Until $G$ contains no cycle, do the following:
- Select a cycle $\gamma$ in $G$.
- Add $\gamma$ to $C$, and remove it from $G$. Here, by adding and removing I mean adding and removing edges - the formulation suggests that you want to decompose edges of $G$ (rather than vertices).
Once there are no cycles in $G$, it has to be a sum of trees. (It is well known that a connected acyclic graph is a tree, and accordingly a not-necessarily-connected acyclic graph is a sum of trees). Thus, you can denote whatever remains of $G$ by $T$ and you are done.

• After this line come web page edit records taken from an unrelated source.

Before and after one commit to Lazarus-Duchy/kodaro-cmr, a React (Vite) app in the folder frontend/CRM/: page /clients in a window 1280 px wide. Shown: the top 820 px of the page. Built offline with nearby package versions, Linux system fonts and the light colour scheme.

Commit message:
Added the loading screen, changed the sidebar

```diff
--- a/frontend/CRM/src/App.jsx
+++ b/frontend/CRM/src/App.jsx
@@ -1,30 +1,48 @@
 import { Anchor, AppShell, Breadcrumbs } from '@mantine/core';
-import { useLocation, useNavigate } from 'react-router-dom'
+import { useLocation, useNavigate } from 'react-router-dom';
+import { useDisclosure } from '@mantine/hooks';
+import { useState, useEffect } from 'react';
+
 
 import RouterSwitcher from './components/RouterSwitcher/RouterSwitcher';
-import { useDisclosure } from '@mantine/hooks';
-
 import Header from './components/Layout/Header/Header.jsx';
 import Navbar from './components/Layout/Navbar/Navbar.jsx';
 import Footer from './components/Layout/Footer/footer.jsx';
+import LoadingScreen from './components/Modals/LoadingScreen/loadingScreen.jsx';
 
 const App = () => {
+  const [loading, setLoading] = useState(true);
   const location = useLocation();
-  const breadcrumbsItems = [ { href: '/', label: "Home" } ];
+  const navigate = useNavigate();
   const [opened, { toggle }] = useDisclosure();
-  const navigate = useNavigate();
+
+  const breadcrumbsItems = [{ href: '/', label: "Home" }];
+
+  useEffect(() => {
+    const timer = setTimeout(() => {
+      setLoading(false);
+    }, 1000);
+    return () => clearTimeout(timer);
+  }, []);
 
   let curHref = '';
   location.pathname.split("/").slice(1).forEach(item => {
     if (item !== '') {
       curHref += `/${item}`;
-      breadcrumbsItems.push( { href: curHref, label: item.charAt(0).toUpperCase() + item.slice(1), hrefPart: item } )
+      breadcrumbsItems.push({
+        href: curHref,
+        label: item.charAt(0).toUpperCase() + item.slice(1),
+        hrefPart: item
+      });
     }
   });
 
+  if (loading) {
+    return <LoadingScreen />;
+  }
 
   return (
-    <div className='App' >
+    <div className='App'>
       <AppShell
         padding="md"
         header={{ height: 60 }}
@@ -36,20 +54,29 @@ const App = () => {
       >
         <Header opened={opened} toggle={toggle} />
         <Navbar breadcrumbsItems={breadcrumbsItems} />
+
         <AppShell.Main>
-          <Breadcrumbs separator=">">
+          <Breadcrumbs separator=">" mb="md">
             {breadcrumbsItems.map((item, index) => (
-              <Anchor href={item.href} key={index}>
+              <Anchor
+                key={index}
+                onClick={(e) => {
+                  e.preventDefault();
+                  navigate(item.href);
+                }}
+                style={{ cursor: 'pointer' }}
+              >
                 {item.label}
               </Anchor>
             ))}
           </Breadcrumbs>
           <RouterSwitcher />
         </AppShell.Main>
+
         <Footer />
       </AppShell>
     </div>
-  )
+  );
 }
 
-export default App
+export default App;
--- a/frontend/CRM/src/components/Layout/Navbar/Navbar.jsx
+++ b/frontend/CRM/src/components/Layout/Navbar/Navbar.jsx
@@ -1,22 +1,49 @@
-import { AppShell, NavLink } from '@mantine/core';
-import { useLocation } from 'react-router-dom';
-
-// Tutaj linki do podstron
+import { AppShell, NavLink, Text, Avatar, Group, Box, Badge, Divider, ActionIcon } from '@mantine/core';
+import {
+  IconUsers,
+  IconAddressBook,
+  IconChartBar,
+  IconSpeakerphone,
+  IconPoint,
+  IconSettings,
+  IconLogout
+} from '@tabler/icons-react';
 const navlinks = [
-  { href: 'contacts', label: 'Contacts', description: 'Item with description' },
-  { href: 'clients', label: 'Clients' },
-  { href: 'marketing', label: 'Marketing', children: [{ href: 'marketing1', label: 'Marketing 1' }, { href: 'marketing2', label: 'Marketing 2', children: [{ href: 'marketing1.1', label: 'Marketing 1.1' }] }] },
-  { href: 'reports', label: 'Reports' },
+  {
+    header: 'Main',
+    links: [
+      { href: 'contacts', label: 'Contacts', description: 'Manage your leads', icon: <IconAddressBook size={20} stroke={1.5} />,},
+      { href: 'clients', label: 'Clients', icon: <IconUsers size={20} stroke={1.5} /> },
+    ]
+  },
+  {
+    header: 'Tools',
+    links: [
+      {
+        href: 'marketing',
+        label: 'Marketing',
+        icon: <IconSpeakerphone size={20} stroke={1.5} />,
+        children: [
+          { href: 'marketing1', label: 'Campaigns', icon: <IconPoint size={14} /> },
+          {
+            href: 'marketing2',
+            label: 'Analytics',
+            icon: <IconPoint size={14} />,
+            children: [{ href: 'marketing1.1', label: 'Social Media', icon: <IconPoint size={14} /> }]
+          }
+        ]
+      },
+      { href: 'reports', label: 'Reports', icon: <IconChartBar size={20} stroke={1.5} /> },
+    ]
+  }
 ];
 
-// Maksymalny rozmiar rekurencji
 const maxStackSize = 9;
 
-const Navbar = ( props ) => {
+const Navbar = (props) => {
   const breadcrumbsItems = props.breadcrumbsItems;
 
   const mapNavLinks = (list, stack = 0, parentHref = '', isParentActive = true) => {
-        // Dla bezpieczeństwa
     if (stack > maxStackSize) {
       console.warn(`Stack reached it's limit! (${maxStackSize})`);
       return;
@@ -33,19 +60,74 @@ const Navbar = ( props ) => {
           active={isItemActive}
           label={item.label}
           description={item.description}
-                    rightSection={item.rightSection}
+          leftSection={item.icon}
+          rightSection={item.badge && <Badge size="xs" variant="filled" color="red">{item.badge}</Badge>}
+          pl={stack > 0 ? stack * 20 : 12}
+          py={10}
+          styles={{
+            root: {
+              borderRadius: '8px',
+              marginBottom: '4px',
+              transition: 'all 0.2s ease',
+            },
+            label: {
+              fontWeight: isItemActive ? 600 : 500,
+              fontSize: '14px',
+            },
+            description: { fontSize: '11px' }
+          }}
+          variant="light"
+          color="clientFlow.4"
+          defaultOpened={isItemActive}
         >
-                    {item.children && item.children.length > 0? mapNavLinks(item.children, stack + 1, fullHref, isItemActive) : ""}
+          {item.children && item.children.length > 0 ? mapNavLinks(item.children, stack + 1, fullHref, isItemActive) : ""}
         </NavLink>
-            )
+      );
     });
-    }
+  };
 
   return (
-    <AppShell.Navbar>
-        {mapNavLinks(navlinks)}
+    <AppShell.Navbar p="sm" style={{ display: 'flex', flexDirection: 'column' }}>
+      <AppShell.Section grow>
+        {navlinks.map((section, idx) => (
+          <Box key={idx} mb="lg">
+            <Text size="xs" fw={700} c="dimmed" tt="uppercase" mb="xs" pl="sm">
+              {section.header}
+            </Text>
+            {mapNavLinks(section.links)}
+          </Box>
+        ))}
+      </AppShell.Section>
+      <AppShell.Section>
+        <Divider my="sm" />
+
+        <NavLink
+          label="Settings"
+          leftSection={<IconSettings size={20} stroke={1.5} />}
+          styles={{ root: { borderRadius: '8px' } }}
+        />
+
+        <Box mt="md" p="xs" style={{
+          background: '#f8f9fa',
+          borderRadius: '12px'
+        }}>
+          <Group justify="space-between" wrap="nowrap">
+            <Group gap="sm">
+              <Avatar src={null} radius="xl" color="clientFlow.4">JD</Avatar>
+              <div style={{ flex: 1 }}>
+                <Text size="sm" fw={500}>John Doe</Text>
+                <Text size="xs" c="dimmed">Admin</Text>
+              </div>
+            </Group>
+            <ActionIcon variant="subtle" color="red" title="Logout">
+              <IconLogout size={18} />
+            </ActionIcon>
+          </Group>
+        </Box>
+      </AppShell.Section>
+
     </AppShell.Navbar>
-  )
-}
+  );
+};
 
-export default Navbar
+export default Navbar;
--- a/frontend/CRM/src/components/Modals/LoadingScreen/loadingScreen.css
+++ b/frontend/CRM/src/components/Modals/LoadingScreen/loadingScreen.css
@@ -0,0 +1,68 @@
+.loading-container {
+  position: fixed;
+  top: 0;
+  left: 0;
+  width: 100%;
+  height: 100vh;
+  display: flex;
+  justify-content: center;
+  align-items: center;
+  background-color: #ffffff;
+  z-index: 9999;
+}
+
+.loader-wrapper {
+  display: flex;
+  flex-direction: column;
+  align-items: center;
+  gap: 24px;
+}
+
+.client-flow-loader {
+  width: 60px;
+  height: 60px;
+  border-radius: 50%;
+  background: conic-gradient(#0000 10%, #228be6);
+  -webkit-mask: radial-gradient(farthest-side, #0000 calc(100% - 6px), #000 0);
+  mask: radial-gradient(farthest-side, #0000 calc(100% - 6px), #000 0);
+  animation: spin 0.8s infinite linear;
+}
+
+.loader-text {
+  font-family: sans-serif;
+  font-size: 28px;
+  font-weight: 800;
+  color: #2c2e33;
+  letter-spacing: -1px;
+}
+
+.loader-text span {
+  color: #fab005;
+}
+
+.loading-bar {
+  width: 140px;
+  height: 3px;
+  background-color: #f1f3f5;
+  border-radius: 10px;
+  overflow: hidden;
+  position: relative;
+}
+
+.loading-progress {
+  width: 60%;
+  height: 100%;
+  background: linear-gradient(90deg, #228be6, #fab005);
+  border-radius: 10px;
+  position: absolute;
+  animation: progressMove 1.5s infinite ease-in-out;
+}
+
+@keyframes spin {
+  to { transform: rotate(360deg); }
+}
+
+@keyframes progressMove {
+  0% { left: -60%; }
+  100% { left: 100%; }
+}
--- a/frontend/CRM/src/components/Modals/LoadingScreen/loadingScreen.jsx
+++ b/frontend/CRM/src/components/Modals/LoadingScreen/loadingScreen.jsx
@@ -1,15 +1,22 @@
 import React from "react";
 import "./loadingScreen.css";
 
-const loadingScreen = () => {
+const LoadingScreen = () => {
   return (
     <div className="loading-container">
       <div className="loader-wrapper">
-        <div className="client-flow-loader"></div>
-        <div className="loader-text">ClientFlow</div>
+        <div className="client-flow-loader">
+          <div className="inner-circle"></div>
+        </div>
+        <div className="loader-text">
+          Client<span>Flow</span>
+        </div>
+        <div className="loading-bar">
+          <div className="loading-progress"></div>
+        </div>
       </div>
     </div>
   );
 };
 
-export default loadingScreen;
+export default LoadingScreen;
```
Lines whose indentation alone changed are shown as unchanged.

From the construction it is clear that $C$ is a sum of cycles, and we have shown that $T$ is a sum of trees. One thing that remains to be seen is that the cycles in $C$ are vertex-disjoint. Suppose otherwise, i.e. there are two cycles $\gamma$ and $\gamma'$ in $C$ that have a common vertex $v$. For the sake of concreteness, assume $\gamma$ was added to $C$ before $\gamma'$. At first, $v$ had at most $3$ entering edges. Since we deleted two edges entering $v$ when $\gamma$ was added to $C$, after that step $v$ had at most $3-2 = 1$ entering edge. Thus, it can't lie on any cycle after that step, since belonging to a cycle requires degree at least $2$.